For a many years, researchers have been studying Mars and wondering if it may have ever supported life, or still supports it now. Numerous research projects have been built specifically to answer those questions, and now we may have an answer few would expect. According to researchers at the University of Oxford, Mars may have had an oxygen-rich atmosphere roughly 4 billion years ago, about 1.5 billion years prior to Earth developing one.
Often called the 'Red Planet,' Mars earned that name a long time ago when its surface oxidized, or rusted, to its current color. As it does not have plate tectonics like Earth does, its crust has remained largely as it has been for billions of years, which allows us to peer back in time, by looking at the right places. NASA's Spirit rover was sent to analyze rocks in an area that dates back some 3.7 billion years, and found them to be heavily oxidized. The Oxford researchers however have analyzed Martian meteorites found on Earth that date back only 180 million to 1.4 billion years ago and they are not oxidized, despite both rocks having similar origins. The researchers believe the reason for the difference is that the older rocks Spirit examined were exposed to an oxygen-rich atmosphere, temporarily drawn into the planet's shallow interior, and were then erupted back to the surface. The meteorites however came from deeper in the planet and were never exposed to high levels of oxygen.

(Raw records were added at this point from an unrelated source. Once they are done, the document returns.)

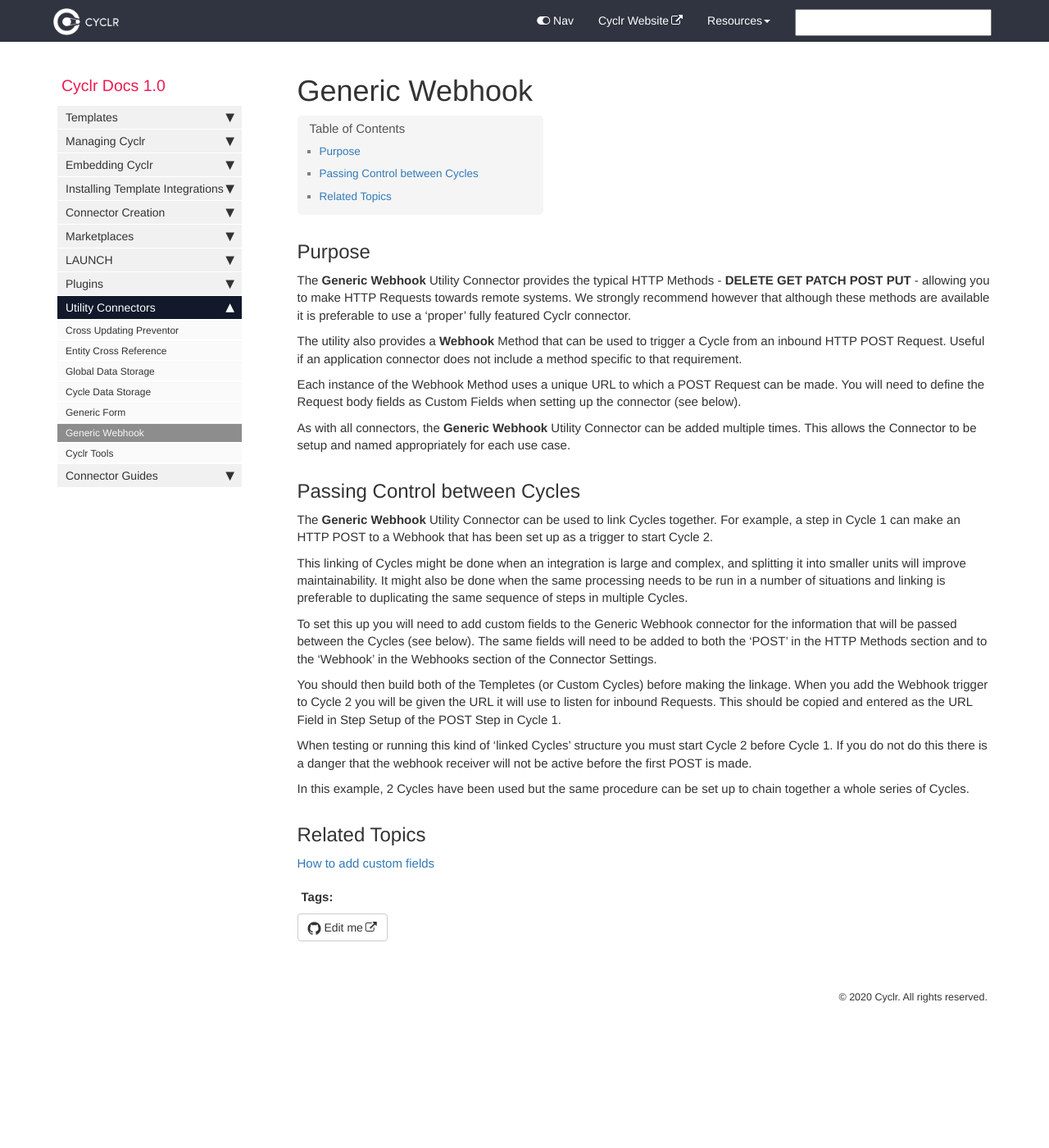
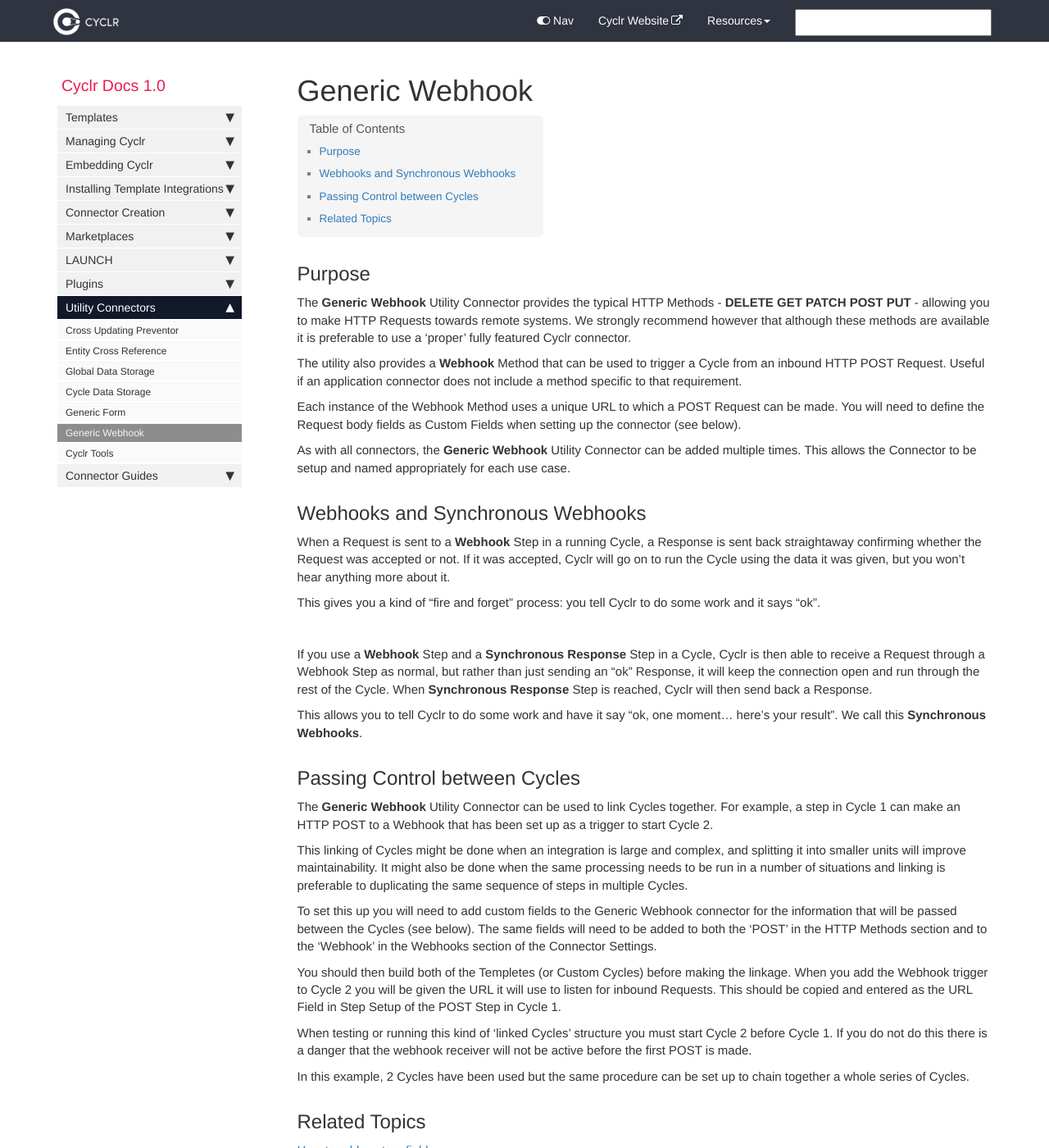
Before and after one commit to sneakysneak/docs, a Jekyll site: the page built from pages/utility-connectors/06-generic-webhook.md, in a window 1280 px wide and 1400 px high. Shown: the whole window at 82% size. Built offline with Jekyll 4.4.1, drawn with Linux system fonts in a browser that asks for light colours; nearby versions of some CDN libraries; comment, search, counter and statistics services are not loaded.

Commit message:
Added section about Webhooks and Sync Webhooks

```diff
--- a/pages/utility-connectors/06-generic-webhook.md
+++ b/pages/utility-connectors/06-generic-webhook.md
@@ -14,6 +14,20 @@ The utility also provides a **Webhook** Method that can be used to trigger a Cyc
 Each instance of the Webhook Method uses a unique URL to which a POST Request can be made.  You will need to define the Request body fields as Custom Fields when setting up the connector (see below).
 
 As with all connectors, the **Generic Webhook** Utility Connector can be added multiple times.  This allows the Connector to be setup and named appropriately for each use case.
+
+
+## Webhooks and Synchronous Webhooks
+
+When a Request is sent to a **Webhook** Step in a running Cycle, a Response is sent back straightaway confirming whether the Request was accepted or not.  If it was accepted, Cyclr will go on to run the Cycle using the data it was given, but you won't hear anything more about it.
+
+This gives you a kind of "fire and forget" process: you tell Cyclr to do some work and it says "ok".
+
+<br />
+
+If you use a **Webhook** Step and a **Synchronous Response** Step in a Cycle, Cyclr is then able to receive a Request through a Webhook Step as normal, but rather than just sending an "ok" Response, it will keep the connection open and run through the rest of the Cycle.  When **Synchronous Response** Step is reached, Cyclr will then send back a Response.
+
+This allows you to tell Cyclr to do some work and have it say "ok, one moment... here's your result".  We call this **Synchronous Webhooks**.
+
 
 ## Passing Control between Cycles
 
```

While it is still possible that the area Spirit examined has a very different geological composition than where the meteorites came from, the researchers believe an oxygen-rich atmosphere is more likely the cause. If correct, this would suggest that 4 billion years ago, just half a billion years after the Earth formed, Mars was warm, wet, and already oxidizing.
Source: University of Oxford